    • Lexonaut

      No, she’s probably the copilot’s mother.

  • Elder Joseph Smith

    I was to transfer to that plan but they ran out of seats do to my plane had engine problems returning to usmc base pendleton can. AA AIR PUT US UP IN A HOTEL FOR THE NIGHT. THEN IN THE A.M. HEADED TO SD. CAN. ONLY GOD KEEP ME FROM GETTING ON THAT FLIGHT. SO OR FOR THE FOLKS WHO DIDN’T MAKE IT.

    • b0yzero

      Here, Joseph Smith, is your post edited to make sense:
      On the same day the PSA flight crashed, I was on my way back to USMC Camp Pendleton when my American Airlines flight had engine problems and my flight was canceled. I was supposed to have been transfered to the PSA flight instead; however, they ran out of seats. American Airlines put us up in a hotel for the night and flew us back to San Diego the next morning. Only God kept me from getting on that flight. Sorry for the folks who didn’t make it.
      (editor’s note: I guess those who didn’t make it were on God’s hit list.)

      • psychobueller

        I love it when people attribute their survival to “god”, as if the people that died were abandoned by “god”. Can’t we just understand that shit happens, and sometimes it’s terrible and tragic, and you got lucky and were not on that plane?

        • kilderkin

          Until you yourself have experienced something like this, you can’t really comment.

          • Bonnie McIntosh

            Saw your reply and although I have never been in this situation, I think *psychobueller makes a totally accurate point. If you actually believe in god, how can you justify the “fact” that he abandons people? I thought that was one of the tenets.

        • ChannelSixtyNine69

          “God”, whatever that is, didn’t help with that person’s English either.

  • Gina Momary

    My cousin worked for PSA. We were both 22 years old. The night before we took a flight from Los Angeles to San Diego to party and return home a few hours later. She had a meeting in San Diego the next morning at the PSA headquarters. Jerri died in the crash. Her mother found out by watching tv. Changed my life forever. We had just taken that same flight a few hours earlier.

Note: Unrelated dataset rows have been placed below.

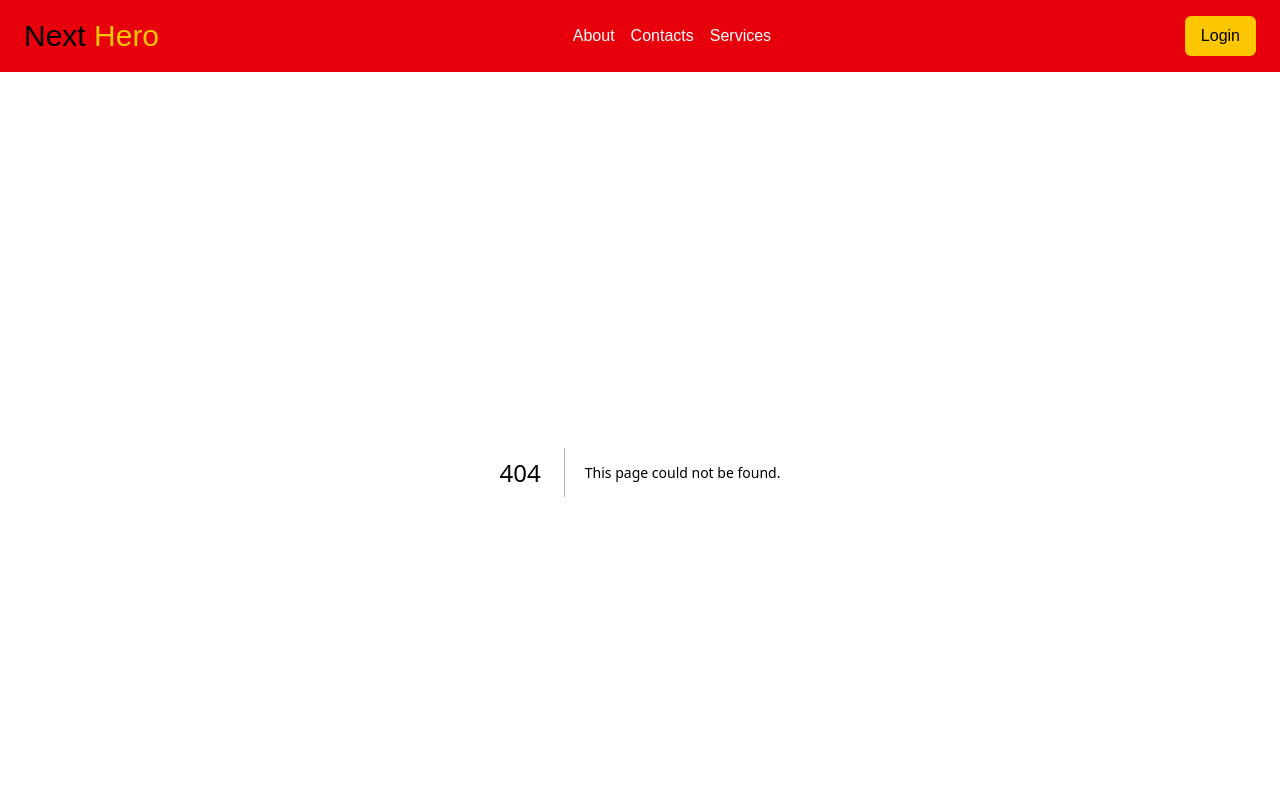
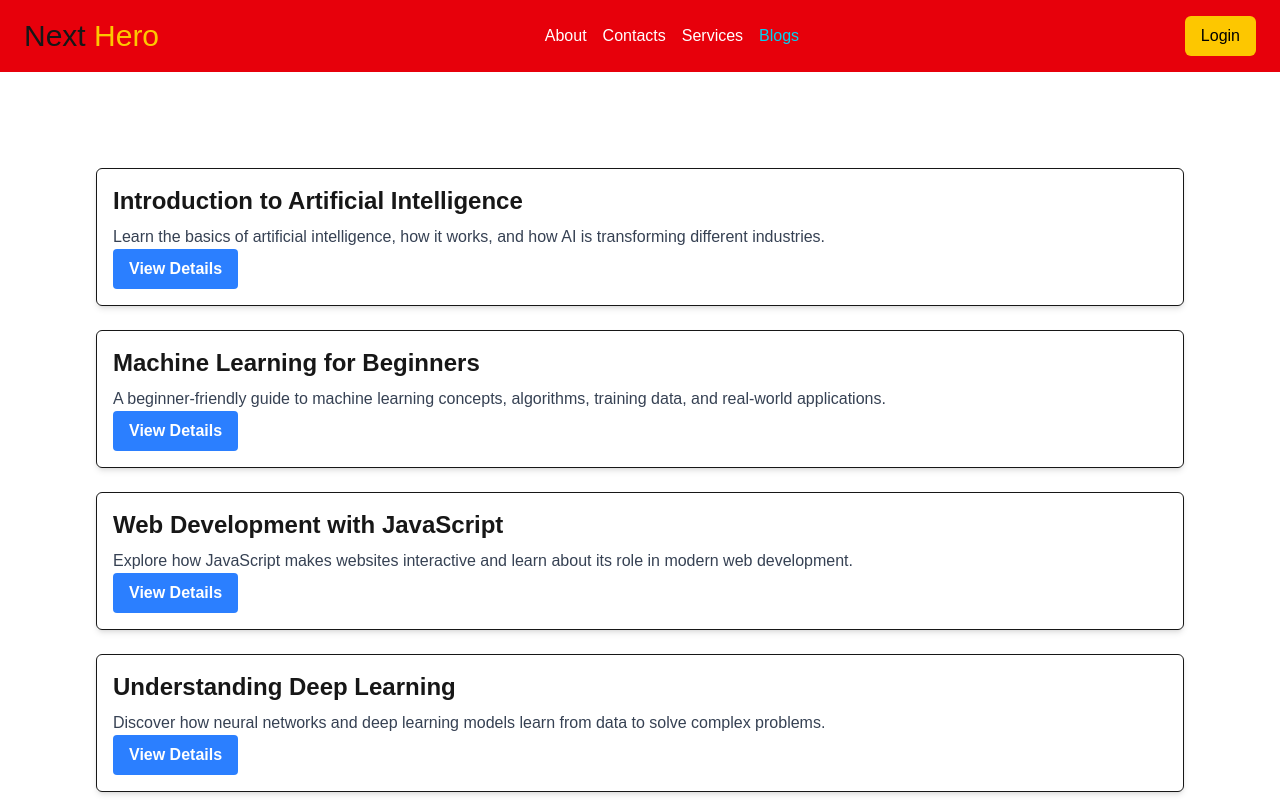
Before and after one commit to Shuvo-Chakraborty/Learning-NextJs, a Next.js app: page /blogs in a window 1280 px wide. Before the commit this address had no page. Shown: the top 800 px of the page. Built offline with nearby package versions, Linux system fonts and the light colour scheme.

Commit message:
Nested Routing and Dynamic Routing Concepts

```diff
--- a/src/Components/AboutContent.jsx
+++ b/src/Components/AboutContent.jsx
@@ -1,8 +1,9 @@
-
+import Link from "next/link";
 const AboutContent = () => {
     return (
         <div>
-            About Content
+            <Link href="/about/history">History</Link>
+             <Link href="/about/mission">Mission</Link>
         </div>
     );
 }
--- a/src/Components/Navbar.jsx
+++ b/src/Components/Navbar.jsx
@@ -13,6 +13,7 @@ const Navbar = () => {
         { title: "About", path: "/about" },
         { title: "Contacts", path: "/contacts" },
         { title: "Services", path: "/services" },
+        { title: "Blogs", path: "/blogs" },
     ];
 
     return (
--- /dev/null
+++ b/src/app/about/history/page.jsx
@@ -0,0 +1,10 @@
+const Page = () => {
+    return (
+        <div>
+            <h1>History</h1>
+            <p>This is the history page.</p>
+        </div>
+    );
+}
+
+export default Page;
--- /dev/null
+++ b/src/app/about/history/vision/page.jsx
@@ -0,0 +1,10 @@
+const Page = () => {
+    return (
+        <div>
+            <h1>Vision</h1>
+            <p>This is the vision page.</p>
+        </div>
+    );
+}
+
+export default Page;
--- /dev/null
+++ b/src/app/about/mission/page.jsx
@@ -0,0 +1,10 @@
+const Page = () => {
+    return (
+        <div>
+            <h1>Mission</h1>
+            <p>This is the mission page.</p>
+        </div>
+    );
+}
+
+export default Page;
--- /dev/null
+++ b/src/app/blogs/[slug]/page.jsx
@@ -0,0 +1,40 @@
+const Page = async ({ params }) => {
+  const { slug } = await params;
+  const { title, description } = blogs.find(blog => blog.slug === slug);
+  return (
+    <div className="h-screen">
+      <h1 className="text-3xl font-bold mb-4">{title}</h1>
+      <p className="text-gray-700">{description}</p>
+    </div>
+  );
+}
+
+export default Page;
+
+const blogs = [
+  {
+    slug: "introduction-to-artificial-intelligence",
+    title: "Introduction to Artificial Intelligence",
+    description: "Learn the basics of artificial intelligence, how it works, and how AI is transforming different industries."
+  },
+  {
+    slug: "machine-learning-for-beginners",
+    title: "Machine Learning for Beginners",
+    description: "A beginner-friendly guide to machine learning concepts, algorithms, training data, and real-world applications."
+  },
+  {
+    slug: "web-development-with-javascript",
+    title: "Web Development with JavaScript",
+    description: "Explore how JavaScript makes websites interactive and learn about its role in modern web development."
+  },
+  {
+    slug: "understanding-deep-learning",
+    title: "Understanding Deep Learning",
+    description: "Discover how neural networks and deep learning models learn from data to solve complex problems."
+  },
+  {
+    slug: "future-of-technology",
+    title: "The Future of Technology",
+    description: "Explore emerging technologies and how innovations in AI, robotics, cloud computing, and automation may shape the future."
+  }
+];
--- /dev/null
+++ b/src/app/blogs/page.jsx
@@ -0,0 +1,47 @@
+import Link from "next/link";
+
+const BlogsPage = () => {
+    return (
+        <div className="p-24">
+            {blogs.map((blog) => (
+                <div key={blog.slug} className="mb-6 p-4 border rounded-md shadow-md">
+                    <h2 className="text-2xl font-bold mb-2">{blog.title}</h2>
+                    <h3 className="text-gray-700">{blog.description}</h3>
+                    <button className="bg-blue-500 hover:bg-blue-700 text-white font-bold py-2 px-4 rounded">
+                        <Link href={`/blogs/${blog.slug}`}>
+                            View Details
+                        </Link>
+                    </button>
+                </div>
+            ))}
+        </div>
+    );
+}
+const blogs = [
+  {
+    slug: "introduction-to-artificial-intelligence",
+    title: "Introduction to Artificial Intelligence",
+    description: "Learn the basics of artificial intelligence, how it works, and how AI is transforming different industries."
+  },
+  {
+    slug: "machine-learning-for-beginners",
+    title: "Machine Learning for Beginners",
+    description: "A beginner-friendly guide to machine learning concepts, algorithms, training data, and real-world applications."
+  },
+  {
+    slug: "web-development-with-javascript",
+    title: "Web Development with JavaScript",
+    description: "Explore how JavaScript makes websites interactive and learn about its role in modern web development."
+  },
+  {
+    slug: "understanding-deep-learning",
+    title: "Understanding Deep Learning",
+    description: "Discover how neural networks and deep learning models learn from data to solve complex problems."
+  },
+  {
+    slug: "future-of-technology",
+    title: "The Future of Technology",
+    description: "Explore emerging technologies and how innovations in AI, robotics, cloud computing, and automation may shape the future."
+  }
+];
+export default BlogsPage;
```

  • Candy Lookingforcock

    God saved me….he didnt care about the other people dying…god likes me better

  • Tim Cummings

    Thanks for this retelling, Phil.

    I had just left USN RTC nineteen days earlier, having departed, and earlier, arriving, on PSA flights. Navy boot camp shared a fence line with the airport. When the accident occurred, I was already at my next duty station, Great Lakes, IL. Seven days before I left for my ship, AA 191 crashed at O’Hare, making it the deadliest crash in U.S. history…ironically, the record holder had been the PSA-Cessna accident. I was scheduled to fly out of O’Hare on an AA flight that very same afternoon.

    The two accidents loom large in my life, as does the Marshall University crash, and a few months earlier, one in Atlanta. The Atlanta plane flew right over me moments before crashing and I write about it here: https://wp.me/p2WLSl-35